Reno, NV 89502
I love Indian food. It’s easily one of my all-time favorite cuisines of the world. So when I heard that a new place had recently opened, I dropped everything and got down there posthaste, probably plowing down a pedestrian or two en route.
I got there a little too soon.
Chutney has only been open a week or two, and they have some kinks to iron out. Their full menu isn’t ready, so they’re just doing lunch and dinner buffets ($9.95 and $12.95 respectively).
I’m predisposed to like any Indian restaurant, and I was a little less thick-skinned than usual because the place is so new, but do not let that diminish the effect when I say I was impressed.
For starters, Chutney is more elegant than Reno’s average Indian restaurant. The lighting is low and austere, the background music is tastefully traditional sitar-and-tabla music, and the colors are all muted browns and blacks. The overall effect feels surprisingly sophisticated for a restaurant that’s only serving a buffet. And the kitchen is visible behind glass from the dining area; a nice touch.
I was dining with my girlfriend, Sara, and our friends Kaleb and Kira. Our meal started out with the Indian equivalent of chips and salsa: papadum and chutney. Papadum is a kind of big cracker and chutney, the namesake stuff of the place, is a relish or sauce made of crushed or diced fruits and vegetables and seasoned with chili peppers and other spices. Chutney serves a variety of different chutneys, including an excellent mint chutney. They’re all good, though the sweet-tomato chutney tastes exactly like straight-from-the-bottle ketchup.
The buffet was quite diverse, and though Indian buffets are inevitably less spicy than their a la carte counterparts, there were still curry dishes spicy enough to enthrall adventurous diners like me. And mild dishes to console all the wimps of world cuisine.
Part of my love for Indian food stems from the years I spent as a vegetarian during my misguided youth. Nobody makes excellent meatless dishes like the Indians do. Even so, I now tend to gravitate towards the meat dishes: the lamb curry and the buttered chicken are fantabulous, and the tandoori chicken is strikingly juicy and flavorful.

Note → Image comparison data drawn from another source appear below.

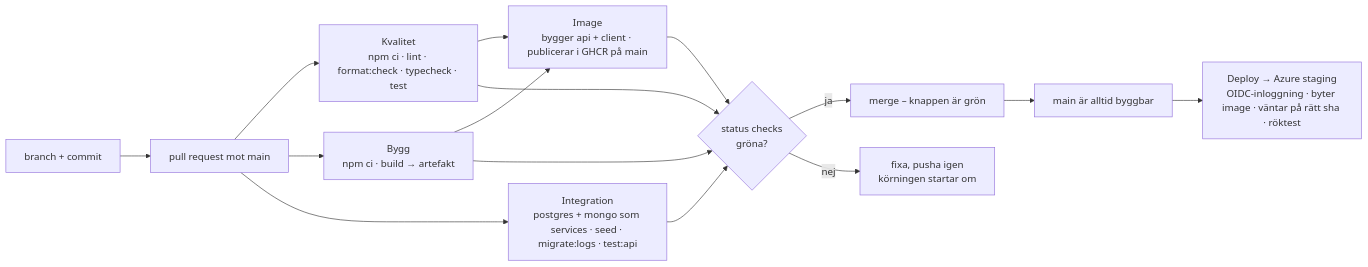
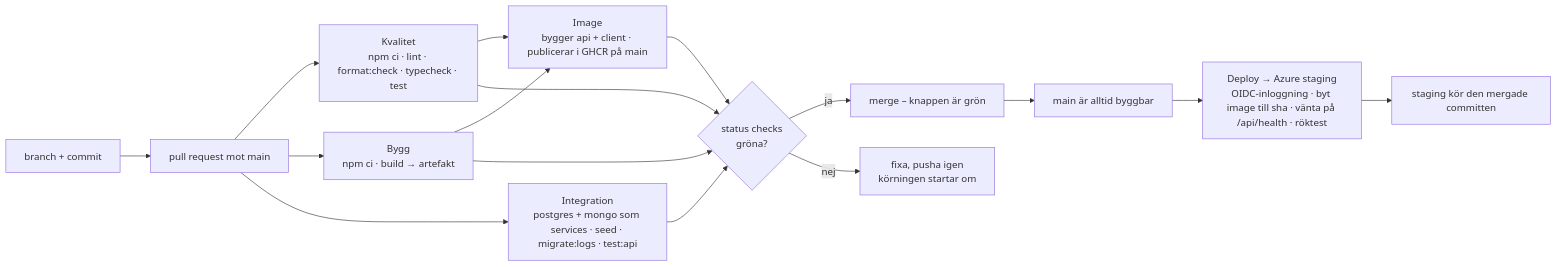
One commit to Snudde/utpost-cloud-labb-benjamin-oskar-kalle changed the diagram in docs/pipeline.md. Above: the diagram before and after it, drawn with Mermaid. The commit also changed other lines of this file and 1 other file, not shown here.

First line of the commit message:
M6: deploy till Azure staging från pipelinen – dokumentation

````diff
--- a/docs/pipeline.md
+++ b/docs/pipeline.md
@@ -7,17 +7,18 @@
 ```mermaid
 flowchart LR
   B[branch + commit] --> PR[pull request mot main]
   PR --> Q[Kvalitet<br/>npm ci · lint · format:check · typecheck · test]
   PR --> BU[Bygg<br/>npm ci · build → artefakt]
   PR --> I[Integration<br/>postgres + mongo som services · seed · migrate:logs · test:api]
   Q --> IM[Image<br/>bygger api + client · publicerar i GHCR på main]
   BU --> IM
   Q --> S{status checks<br/>gröna?}
   BU --> S
   I --> S
   IM --> S
   S -->|ja| M[merge – knappen är grön]
   S -->|nej| F[fixa, pusha igen<br/>körningen startar om]
   M --> MAIN[main är alltid byggbar]
-  MAIN --> D[Deploy → Azure staging<br/>OIDC-inloggning · byter image · väntar på rätt sha · röktest]
+  MAIN --> D[Deploy → Azure staging<br/>OIDC-inloggning · byt image till sha · vänta på /api/health · röktest]
+  D --> ST[staging kör den mergade committen]
 ```
````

The service was friendly and enthusiastic, though a little sloppy. Two different people tried to take our drink orders and, even more awkwardly, they brought us the bill twice, the second time after we’d already paid the first. (And, oddly enough, the totals were different.) But these are just the minor mishaps of a new restaurant that has yet to find its sea legs. After they get their bearings, I don’t think they’ll have these problems. Besides, it’s a lot easier to fix problems with service than it is to fix problems with food.
As we were leaving, talking about the meal, Kira admitted that she enjoyed the restaurant even though she was “not usually a big fan of Indian food.” For a big fan like me, this was shocking. But she brought up the relatively valid point that Indian dishes often “look like disgusting mush.” She was (partially) won over by chutney, and that’s what makes for the impressive cuisine: eclectic and electric enough to appease the connoisseur, and accessible enough not to offend the less enthusiastic.
Chutney pleases both the lover and the hater.